Operating within this warped milieu, McGill University Anthropology Professor Philip Carl Salzman is a truly intrepid man. With Promethean boldness (pun intended), Salzman’s pellucid, remarkably compendious, and brilliantly argued “Culture and Conflict in the Middle East,” defies academia’s pervasive, stultifying Islamo-sycophantism.

Professor Salzman, the founding chair of the Commission on Nomadic Peoples, who served in that position for 15 years (1978-1993), previously conducted fieldwork among nomadic, pastoral tribes in Iranian Baluchistan in 1967-68, 1972-73, and 1976. He is the author of the earlier anthropological studies, Black Tents of Baluchistan; Pastoralism: Equality, Hierarchy, and the State; and Understanding Culture. Central to understanding Salzman’s conception of Middle Eastern Arab culture is the form of social control he denotes as “balanced opposition.” His operational definition of this “ingenious” system for providing security, in particular, is as follows:
Everybody is a member of a nested set of kin groups, from very small to very large. These groups are vested with responsibility for the defense of each and every one of its members and responsibility for the harm each and every one of its members do to outsiders. This is called by anthropologists “collective responsibility,” and the actions taken by a group on its own behalf are called “self-help.” If there is confrontation, small groups face opposing small groups. Middle-sized groups face opposing middle-sized groups, or large groups face opposing large groups: family vs. family, lineage vs. lineage, clan vs. clan, tribe vs, tribe, confederacy vs. confederacy, sect vs. sect, the Islamic community (umma) vs. the infidels. This is where the deterrence lies, in the balance between opponents; individuals do not face groups, and small groups do not face large groups. Any potential aggressor knows that his target is not solitary or meager, but is always, in principle, a formidable formation much the same size as his.
Salzman argues that Islam serves as the penultimate hierarchy overlaid upon all these smaller, and subordinate divisions, standing in balanced opposition against non-Muslim peoples and their nations.  And although Salzman acknowledges certain decentralized, egalitarian aspects of balanced opposition at the tribal level, he also emphasizes its core “particularism of loyalties,” which engenders anti-democratic tendencies, inconsistent with a “universalistic” normative.” Thus Salzman concludes that balanced opposition is not conducive to,
…constitutional rule in which rules apply to all and are upheld by all at all times.
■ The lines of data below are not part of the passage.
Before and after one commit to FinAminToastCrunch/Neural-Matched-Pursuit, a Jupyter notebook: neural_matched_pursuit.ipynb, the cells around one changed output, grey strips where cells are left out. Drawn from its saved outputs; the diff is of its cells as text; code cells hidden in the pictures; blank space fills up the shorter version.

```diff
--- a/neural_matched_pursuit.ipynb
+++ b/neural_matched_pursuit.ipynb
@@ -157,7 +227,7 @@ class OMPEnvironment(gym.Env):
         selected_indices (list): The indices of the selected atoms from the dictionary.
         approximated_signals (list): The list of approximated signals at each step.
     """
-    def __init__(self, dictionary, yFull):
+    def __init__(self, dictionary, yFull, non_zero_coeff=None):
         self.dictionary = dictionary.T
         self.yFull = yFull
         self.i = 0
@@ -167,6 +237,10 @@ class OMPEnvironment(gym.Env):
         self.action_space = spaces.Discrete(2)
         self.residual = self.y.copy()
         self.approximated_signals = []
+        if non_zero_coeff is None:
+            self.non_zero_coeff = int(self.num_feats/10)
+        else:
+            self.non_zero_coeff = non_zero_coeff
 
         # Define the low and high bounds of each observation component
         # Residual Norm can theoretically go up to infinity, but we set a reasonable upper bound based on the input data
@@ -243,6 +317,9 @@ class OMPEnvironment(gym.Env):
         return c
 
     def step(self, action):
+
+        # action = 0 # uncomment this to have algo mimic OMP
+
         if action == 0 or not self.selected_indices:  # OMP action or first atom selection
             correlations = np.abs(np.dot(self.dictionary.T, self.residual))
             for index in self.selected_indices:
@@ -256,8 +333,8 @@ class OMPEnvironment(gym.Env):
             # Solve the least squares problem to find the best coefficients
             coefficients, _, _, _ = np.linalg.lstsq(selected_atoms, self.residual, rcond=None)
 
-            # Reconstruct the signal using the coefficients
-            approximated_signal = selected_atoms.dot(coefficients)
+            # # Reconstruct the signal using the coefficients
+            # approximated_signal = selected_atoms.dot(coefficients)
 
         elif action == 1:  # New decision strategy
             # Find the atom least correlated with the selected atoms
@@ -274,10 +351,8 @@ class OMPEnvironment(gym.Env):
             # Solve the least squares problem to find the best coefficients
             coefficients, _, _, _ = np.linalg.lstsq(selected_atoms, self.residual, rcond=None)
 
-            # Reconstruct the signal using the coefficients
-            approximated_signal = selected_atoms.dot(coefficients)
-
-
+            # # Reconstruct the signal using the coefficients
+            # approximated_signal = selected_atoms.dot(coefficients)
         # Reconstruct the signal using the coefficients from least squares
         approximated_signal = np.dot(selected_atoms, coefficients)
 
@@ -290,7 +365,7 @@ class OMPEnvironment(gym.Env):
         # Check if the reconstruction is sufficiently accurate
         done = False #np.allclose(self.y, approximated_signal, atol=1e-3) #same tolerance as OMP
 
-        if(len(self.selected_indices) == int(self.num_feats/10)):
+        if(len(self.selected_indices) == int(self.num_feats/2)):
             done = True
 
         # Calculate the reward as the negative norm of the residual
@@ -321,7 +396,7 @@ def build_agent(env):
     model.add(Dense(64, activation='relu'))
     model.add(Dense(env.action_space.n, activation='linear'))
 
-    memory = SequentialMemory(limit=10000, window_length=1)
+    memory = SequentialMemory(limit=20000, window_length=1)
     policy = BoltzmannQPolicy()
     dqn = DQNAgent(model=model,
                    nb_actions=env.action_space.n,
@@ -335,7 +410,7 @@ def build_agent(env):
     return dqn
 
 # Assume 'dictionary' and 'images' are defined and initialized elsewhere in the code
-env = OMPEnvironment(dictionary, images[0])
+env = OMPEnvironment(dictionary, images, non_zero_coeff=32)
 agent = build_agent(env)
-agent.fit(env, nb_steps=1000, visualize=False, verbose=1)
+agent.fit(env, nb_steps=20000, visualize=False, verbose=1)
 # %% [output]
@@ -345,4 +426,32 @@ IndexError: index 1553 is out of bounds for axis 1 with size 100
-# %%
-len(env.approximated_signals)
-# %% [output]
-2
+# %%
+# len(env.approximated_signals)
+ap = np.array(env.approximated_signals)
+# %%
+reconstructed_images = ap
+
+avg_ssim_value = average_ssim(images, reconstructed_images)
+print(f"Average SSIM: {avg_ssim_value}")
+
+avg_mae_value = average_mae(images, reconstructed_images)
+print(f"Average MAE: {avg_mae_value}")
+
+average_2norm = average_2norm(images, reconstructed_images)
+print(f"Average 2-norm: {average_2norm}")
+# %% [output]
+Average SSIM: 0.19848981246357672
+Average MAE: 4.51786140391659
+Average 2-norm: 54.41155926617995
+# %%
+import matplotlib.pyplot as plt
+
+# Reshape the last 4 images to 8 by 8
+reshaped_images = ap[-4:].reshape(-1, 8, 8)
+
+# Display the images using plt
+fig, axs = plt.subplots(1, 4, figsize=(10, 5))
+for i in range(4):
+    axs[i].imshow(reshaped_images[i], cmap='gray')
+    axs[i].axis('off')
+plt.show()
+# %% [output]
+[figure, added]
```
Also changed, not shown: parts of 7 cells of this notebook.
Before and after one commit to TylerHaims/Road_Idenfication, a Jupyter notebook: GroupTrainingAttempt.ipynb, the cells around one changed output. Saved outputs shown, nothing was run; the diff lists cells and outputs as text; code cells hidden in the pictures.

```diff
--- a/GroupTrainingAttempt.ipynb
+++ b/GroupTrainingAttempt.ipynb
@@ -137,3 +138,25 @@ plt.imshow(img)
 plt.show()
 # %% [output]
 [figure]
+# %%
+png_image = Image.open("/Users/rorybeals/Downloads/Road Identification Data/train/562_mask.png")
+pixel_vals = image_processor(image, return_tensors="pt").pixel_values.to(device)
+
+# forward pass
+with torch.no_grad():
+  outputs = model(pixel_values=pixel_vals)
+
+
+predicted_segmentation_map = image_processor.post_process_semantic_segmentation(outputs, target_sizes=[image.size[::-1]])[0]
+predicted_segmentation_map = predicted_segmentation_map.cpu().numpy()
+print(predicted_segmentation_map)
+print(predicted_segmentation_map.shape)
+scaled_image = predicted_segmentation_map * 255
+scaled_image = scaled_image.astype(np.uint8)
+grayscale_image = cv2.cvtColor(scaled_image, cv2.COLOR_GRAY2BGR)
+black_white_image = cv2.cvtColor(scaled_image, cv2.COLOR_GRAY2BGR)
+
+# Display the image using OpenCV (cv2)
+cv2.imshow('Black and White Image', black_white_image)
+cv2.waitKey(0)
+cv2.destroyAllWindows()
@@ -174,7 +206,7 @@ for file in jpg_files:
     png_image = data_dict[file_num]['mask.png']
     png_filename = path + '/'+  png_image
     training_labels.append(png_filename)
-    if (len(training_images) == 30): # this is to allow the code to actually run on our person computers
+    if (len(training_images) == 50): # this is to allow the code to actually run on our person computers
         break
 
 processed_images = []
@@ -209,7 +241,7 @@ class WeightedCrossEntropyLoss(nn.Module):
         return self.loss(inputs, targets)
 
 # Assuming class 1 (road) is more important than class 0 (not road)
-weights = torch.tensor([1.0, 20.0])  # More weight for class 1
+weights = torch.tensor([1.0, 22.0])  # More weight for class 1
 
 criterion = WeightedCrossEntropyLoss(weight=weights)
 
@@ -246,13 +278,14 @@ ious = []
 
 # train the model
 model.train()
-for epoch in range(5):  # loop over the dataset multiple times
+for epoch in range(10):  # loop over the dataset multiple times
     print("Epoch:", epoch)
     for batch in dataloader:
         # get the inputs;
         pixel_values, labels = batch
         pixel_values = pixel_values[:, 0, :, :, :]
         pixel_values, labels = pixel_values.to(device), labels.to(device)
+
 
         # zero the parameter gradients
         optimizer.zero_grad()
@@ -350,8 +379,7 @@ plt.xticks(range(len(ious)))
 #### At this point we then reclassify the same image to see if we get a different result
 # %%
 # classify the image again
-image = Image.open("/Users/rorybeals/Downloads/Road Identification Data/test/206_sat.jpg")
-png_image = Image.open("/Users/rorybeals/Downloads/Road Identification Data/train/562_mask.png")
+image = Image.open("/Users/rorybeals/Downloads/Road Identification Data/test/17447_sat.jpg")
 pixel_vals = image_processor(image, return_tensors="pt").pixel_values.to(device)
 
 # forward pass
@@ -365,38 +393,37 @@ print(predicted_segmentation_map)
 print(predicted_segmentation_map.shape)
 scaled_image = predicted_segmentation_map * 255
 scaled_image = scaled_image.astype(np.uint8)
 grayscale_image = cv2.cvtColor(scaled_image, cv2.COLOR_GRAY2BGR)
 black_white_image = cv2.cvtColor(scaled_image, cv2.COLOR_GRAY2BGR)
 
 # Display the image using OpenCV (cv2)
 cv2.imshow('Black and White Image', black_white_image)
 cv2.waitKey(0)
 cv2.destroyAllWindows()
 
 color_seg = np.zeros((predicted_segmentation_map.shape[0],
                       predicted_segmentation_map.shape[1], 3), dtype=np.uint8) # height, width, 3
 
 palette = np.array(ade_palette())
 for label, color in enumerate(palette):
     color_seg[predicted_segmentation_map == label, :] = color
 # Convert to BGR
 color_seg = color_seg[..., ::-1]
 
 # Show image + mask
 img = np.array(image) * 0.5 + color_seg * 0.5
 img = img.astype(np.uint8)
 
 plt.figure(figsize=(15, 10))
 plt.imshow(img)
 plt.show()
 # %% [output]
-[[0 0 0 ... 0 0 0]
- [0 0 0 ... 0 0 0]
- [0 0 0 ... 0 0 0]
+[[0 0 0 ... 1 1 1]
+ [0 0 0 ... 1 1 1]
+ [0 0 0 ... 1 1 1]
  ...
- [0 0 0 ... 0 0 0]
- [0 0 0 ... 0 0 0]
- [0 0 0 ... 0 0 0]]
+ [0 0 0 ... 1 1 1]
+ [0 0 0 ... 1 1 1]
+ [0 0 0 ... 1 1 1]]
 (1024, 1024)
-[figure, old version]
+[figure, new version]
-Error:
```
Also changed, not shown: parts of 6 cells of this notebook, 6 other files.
Particularism and contingency, so basic to complementary opposition, preclude universalistic constitutional frameworks and thus inhibit social and political integration at broader territorial levels including larger and diverse populations.
Salzman withholds any final professional judgment that might appear disparaging,
…it is not the job of anthropologists to laud societies or to criticize them, or to celebrate or to demean them. So problems and difficulties are a very delicate matter to address, even more when they appear to be culturally driven.
He nevertheless does not shy away from concluding that,
The cultural frame of complementary opposition in the Middle East thus underlies many of the difficulties in building a civil society, establishing democracy at the state level, maintaining state support for state institutions, founding creative educational institutions, inspiring economic development, and building an inclusive public culture in the Middle East
In support of these conclusions, Salzman adduces grim statistics from the 2002 Arab Human Development Report on the Middle Eastern Arab nations: the lowest freedom scores, reflecting an array of measures of social, political, and religious freedoms, including a specific “women’s empowerment deficit”; poor educational development which contributes to abysmal levels of scientific research and development, and sustained human poverty, despite massive oil wealth.
Salzman provides concrete illustrations of how balanced opposition functions in the feud and vendetta dynamics among the Baluch (in the border areas between Iran, Pakistan, and Afghanistan), “kin groups” in Gaza, or the Bedouin in Israel. His dispassionate observations convey the terrible costs incurred by this “ingenious” system’s obsession with security, and intimately related notions of “honor.” And these bloody dynamics persist, unfortunately, at what Salzman refers to as “higher levels of integration,” causing,
…sectarian conflicts…in sophisticated cities far from the deserts: the Shiite-Sunni conflict for domination [which] destroyed Beirut in the 1980s, just as it undermined Karachi at the turn of the millennium, and is washing Baghdad in blood at the time of this writing [2007].
But Salzman’s most important and intellectually courageous contribution to our understanding is his clear delineation that Islam’s eternal institution of jihad war represents the apotheosis of balanced opposition. He alludes to Evans-Pritchard’s characterization of how the Bedouin of Cyrenaica [Libya] “compensated” for their less than assiduous fulfillment of the ritual requirements of Islam, by their zealous commitment to jihad. Here is the full description from the original (1949) text by Evans-Pritchard:
It would [also] be a questionable judgment to assert that the Bedouin of Cyrenaica are not religious because they do not pay the same attention to outward ritual as do townspeople and peasants, for piety and holiness, as we have often been admonished, are not the same…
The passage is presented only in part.